SALEM — Groundwater depletion problems in Oregon discussed during a recent legislative hearing in Salem potentially foreshadow policy proposals during the upcoming 2017 legislative session.

EO MEDIA GROUP - An irrigation pivot in Eastern Oregon. Legislators will likely look at groundwater pumping issues in the next session in January.While participants in the “legislative days” informational session did not address the recent newspaper series by name, the Oregonian’s “Draining Oregon” package obviously loomed over the hearing.

Printed stacks of the series, which was printed last month, sat on a table near the entrance during the Sept. 21 hearing.

The newspaper’s allegations that state regulators are allowing farmers to over-pump groundwater were also clearly on the minds of lawmakers on the House Interim Committee on Rural Communities, Land Use and Water — as well as those of Oregon Water Resources Department staff called to testify.

Committee chair Brian Clem, D-Salem, said the topic will likely be a source of conversations during the next series of “legislative days” in November and during next year’s legislative session.

To avoid “brutal neighbor-on-neighbor warfare,” lawmakers should try to find a collaborative approach for water conservation, he said.

With the caveat that he didn’t want to attack journalists who “buy ink by the barrel,” Clem said he was concerned about loaded terms that imply farmers are greedy and wasteful.

“Farmers don’t become farmers to become rich,” he said. “There are much easier ways of getting rich.”

The basic thesis of “Draining Oregon” was that OWRD had insufficient information about groundwater levels across much of the state but nonetheless freely allowed well drilling, depleting aquifers.
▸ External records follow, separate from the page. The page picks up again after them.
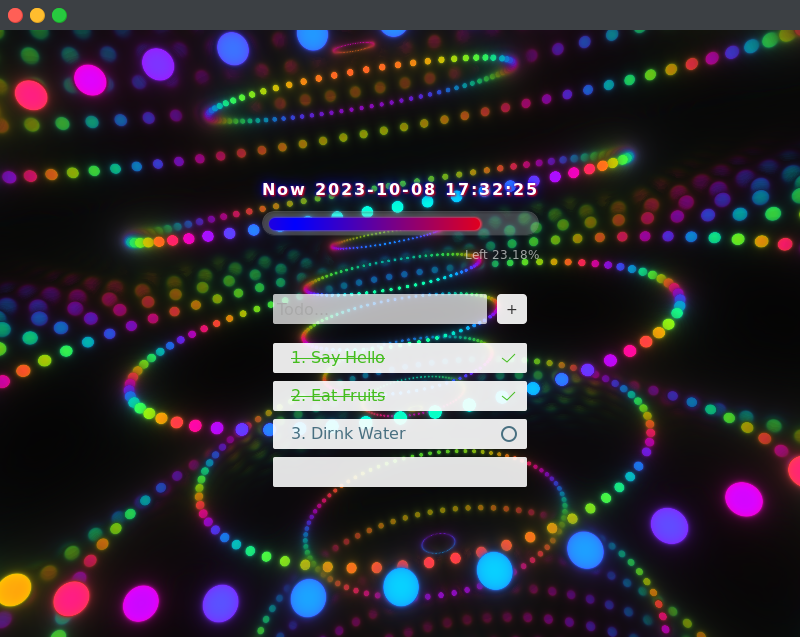
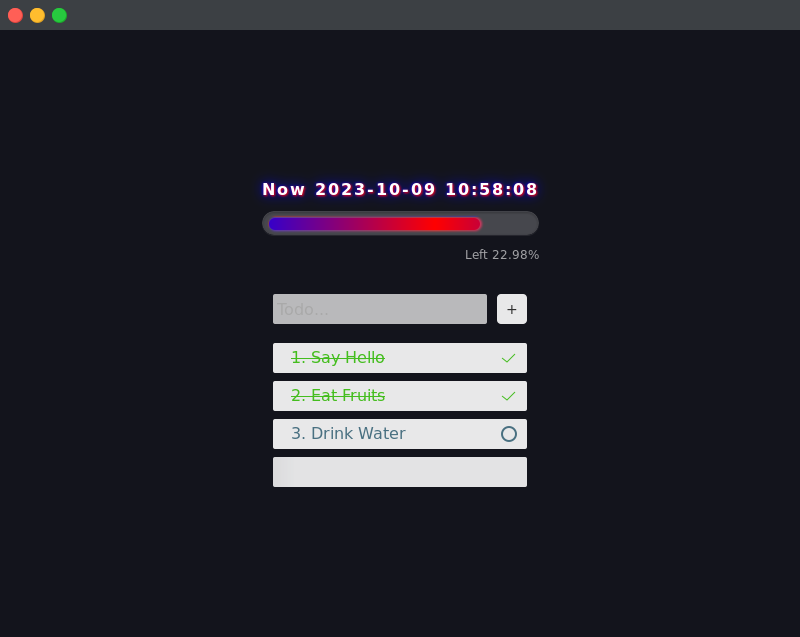
mod: update

diff --git a/src/routes/+page.svelte b/src/routes/+page.svelte
@@ -3,16 +3,13 @@
 	import { setupBar } from '$lib/titleBar';
 	import Todo from '$lib/Todo.svelte';
 	import Clock from '$lib/Clock.svelte';
-	import setUpCanvas from '$lib/canvas.js';
 
 	onMount(()=>{
 		setupBar();
-		setUpCanvas();
 	});
 </script>
 
 <div class="page-center">
-	<canvas id="page-bg"/>
 	<Clock/>
 	<Todo />
 </div>

diff --git a/static/pretty.css b/static/pretty.css
@@ -68,14 +68,3 @@ body {
 	justify-content: center;
 	align-items: center;
 }
-#page-bg {
-	position: absolute;
-	top: 0;
-	left: 0;
-	right: 0;
-	bottom: 0;
-	z-index: -1;
-	width: 100%;
-	height: auto;
-	user-select: none;
-}

diff --git a/README.md b/README.md
@@ -9,7 +9,7 @@ Practice project based on different technology stacks.
 
 ### `v5.0.0`
 
-- Tauri + Svelte + Rust
+- [Tauri](https://tauri.app/zh-cn/) + [Svelte](https://svelte.dev/) + [Rust](https://www.rust-lang.org/)
 - SvelteKit + Vite
 
 ![twaster@v5-1](./docs/twaster@v5_1.png)
@@ -21,6 +21,15 @@ Practice project based on different technology stacks.
 - ReactApp + Vite
 - TailwindCSS + Framer Motion + Emotion
 - TS + Prettier + Eslint + Husky
+
+```bash
+rustup toolchain install stable-x86_64-pc-windows-msvc
+rustup default stable-x86_64-pc-windows-msvc
+# serve via tauri
+pnpm tauri dev
+# build release
+pnpm tauri build --target x86_64-pc-windows-msvc  
+```
 
 ![twaster@v4-1](./docs/twaster@v4_1.png)
 ![twaster@v4-2](./docs/twaster@v4_2.gif)
@@ -55,9 +64,6 @@ pnpm install
 
 # serve with hot reload at localhost:8080
 pnpm run dev
-
-# serve with tauri
-pnpm tauri dev
 
 # build for production with minification
 pnpm run build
Tom Byler, OWRD’s director, conceded that over-pumping in past decades had led to several critical groundwater areas across the state, which led the agency to restrict uses.

“We haven’t done as good a job as we should on that item,” he said.
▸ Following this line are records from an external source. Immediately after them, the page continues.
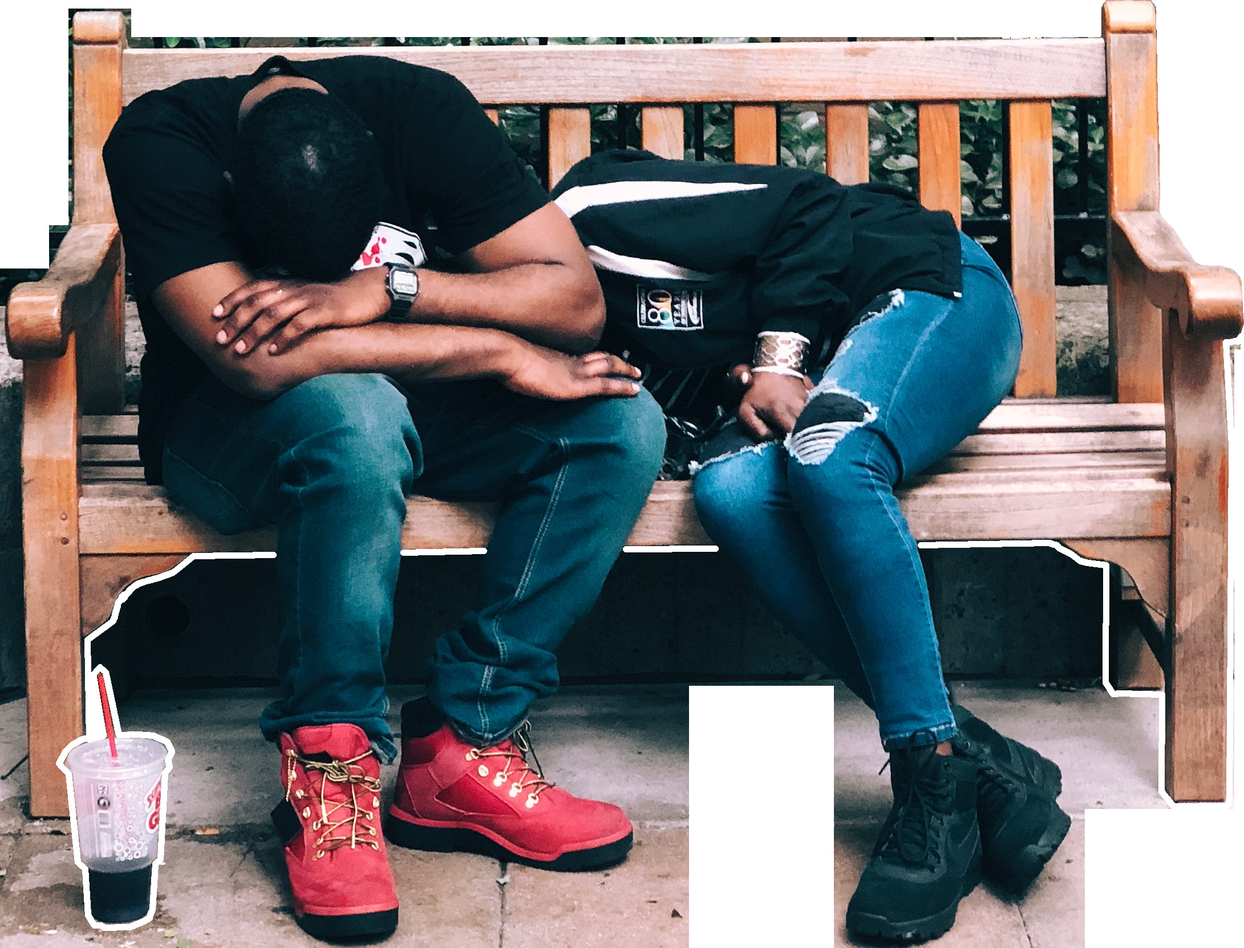
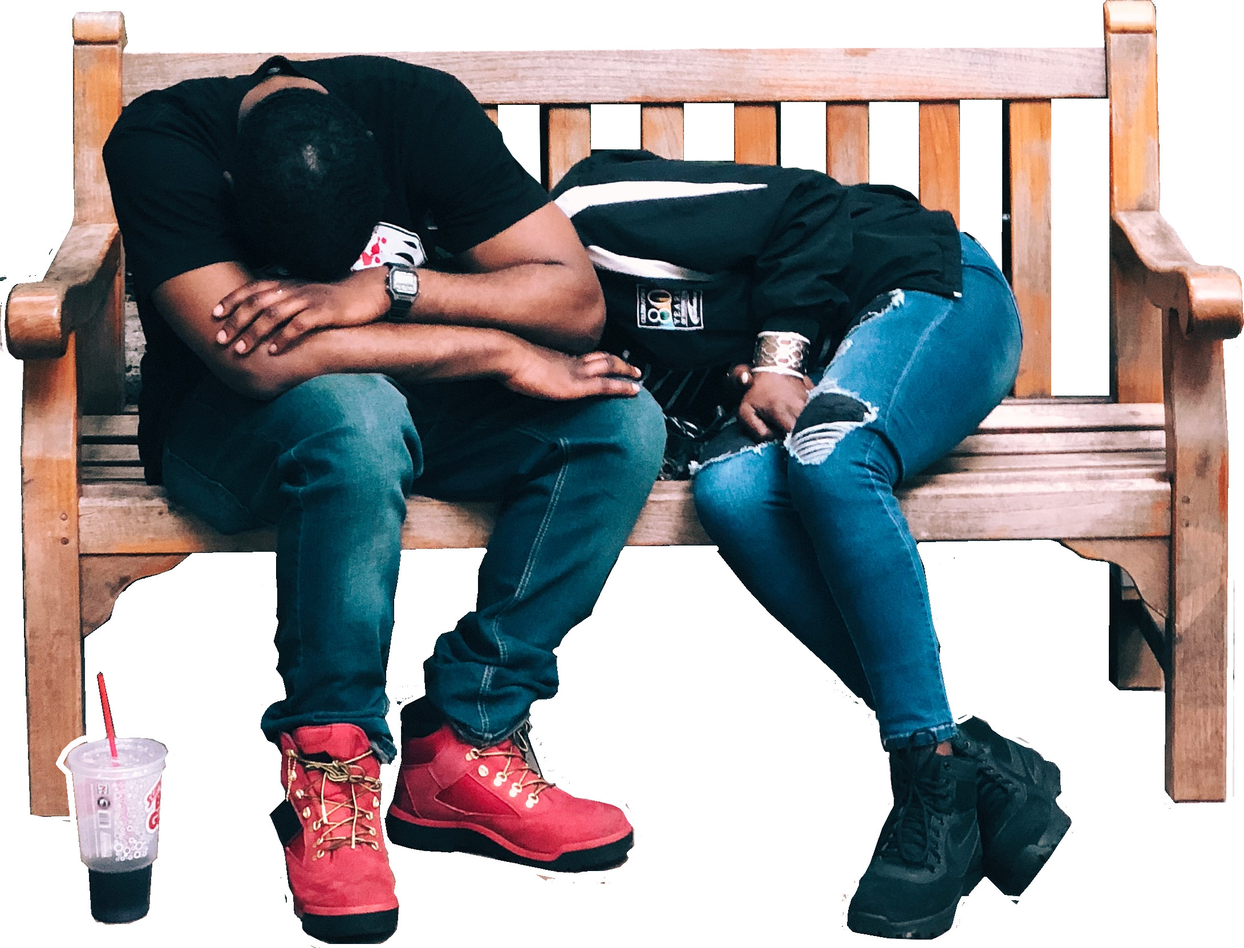
just edited the img on the main page

diff --git a/public/app.js b/public/app.js
@@ -22,11 +22,11 @@ mobileClick();
 //     }
 //     ev.target.previousElementSibling.checked = true;
 // }
-function radioButtons(){
-    //on clicking a radio button
-    $('label').click(function() {
-        //set that labels input to checked
-        console.log('got it');
-    })
-}
-radioButtons();
+// function radioButtons(){
+//     //on clicking a radio button
+//     $('label').click(function() {
+//         //set that labels input to checked
+//         console.log('got it');
+//     })
+// }
+// radioButtons();

diff --git a/public/styles/indexLayout.css b/public/styles/indexLayout.css
@@ -19,9 +19,9 @@ main {
     margin-top: 80px;
     /* border: 2px black solid; */
     height: 600px;
-    background-image: url(../images/bored.jpg);
+    background-image: url(../images/bored.png);
     background-size:480px;
-    background-color: rgb(212, 215, 233);
+    background-color: rgb(212, 217, 245);
     background-repeat: no-repeat;
     background-position: bottom;
     display: flex;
Byler said groundwater is tough to manage given the complex geology of underground aquifers and because farmers have become more reliant on this irrigation source when surface waters dwindle during the dry months.

Since 1955, when legislators passed a law requiring groundwater regulations, the number of wells across the state has increased from 4,660 to 256,800, said Justin Iverson, groundwater section manager for OWRD.
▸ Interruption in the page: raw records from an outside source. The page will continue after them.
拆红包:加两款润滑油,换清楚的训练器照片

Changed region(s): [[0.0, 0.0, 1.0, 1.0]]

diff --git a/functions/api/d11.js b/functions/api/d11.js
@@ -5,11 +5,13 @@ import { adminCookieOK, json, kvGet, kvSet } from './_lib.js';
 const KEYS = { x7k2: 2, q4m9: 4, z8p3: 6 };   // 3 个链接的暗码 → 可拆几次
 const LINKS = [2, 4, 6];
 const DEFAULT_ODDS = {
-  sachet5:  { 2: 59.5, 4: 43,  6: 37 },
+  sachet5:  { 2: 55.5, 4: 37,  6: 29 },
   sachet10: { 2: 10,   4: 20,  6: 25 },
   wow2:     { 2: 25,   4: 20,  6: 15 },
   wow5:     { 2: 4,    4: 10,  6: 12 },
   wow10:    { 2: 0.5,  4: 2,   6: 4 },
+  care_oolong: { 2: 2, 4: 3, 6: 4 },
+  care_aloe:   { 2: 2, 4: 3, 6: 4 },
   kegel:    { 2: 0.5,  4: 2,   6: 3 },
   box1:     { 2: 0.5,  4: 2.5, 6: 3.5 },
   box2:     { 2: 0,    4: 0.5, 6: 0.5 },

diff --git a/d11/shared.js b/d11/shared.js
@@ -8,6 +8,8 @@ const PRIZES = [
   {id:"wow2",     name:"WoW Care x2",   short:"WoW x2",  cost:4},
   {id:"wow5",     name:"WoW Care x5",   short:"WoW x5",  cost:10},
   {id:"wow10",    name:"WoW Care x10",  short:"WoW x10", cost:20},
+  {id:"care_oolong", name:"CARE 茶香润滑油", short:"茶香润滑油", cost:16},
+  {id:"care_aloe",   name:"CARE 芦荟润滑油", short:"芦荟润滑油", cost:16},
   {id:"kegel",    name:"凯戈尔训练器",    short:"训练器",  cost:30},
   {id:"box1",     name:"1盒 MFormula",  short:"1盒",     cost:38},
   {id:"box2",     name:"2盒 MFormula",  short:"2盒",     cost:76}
Agricultural wells — which require permitting — make up roughly 10 percent of the total number, but they represent about 90 percent of total groundwater usage in Oregon, Iverson said.

While domestic users must only report the location of new wells, drillers of agricultural wells must also provide information about water levels and irrigators must report their usage, he said.

OWRD also monitors groundwater with more than 1,200 observation wells, Iverson said.

Rep. Ken Helm, questioned whether water regulators were “driving in the dark” in regard to well-drilling and the effects of climate change on water availability.

“Does that change the paradigm under which we should be operating?” Helm said.

He also asked if the OWRD is simply short of funding to robustly study groundwater, or if policy changes are also needed.

Byler replied that the agency already has many regulatory tools but is always open to looking at new ones.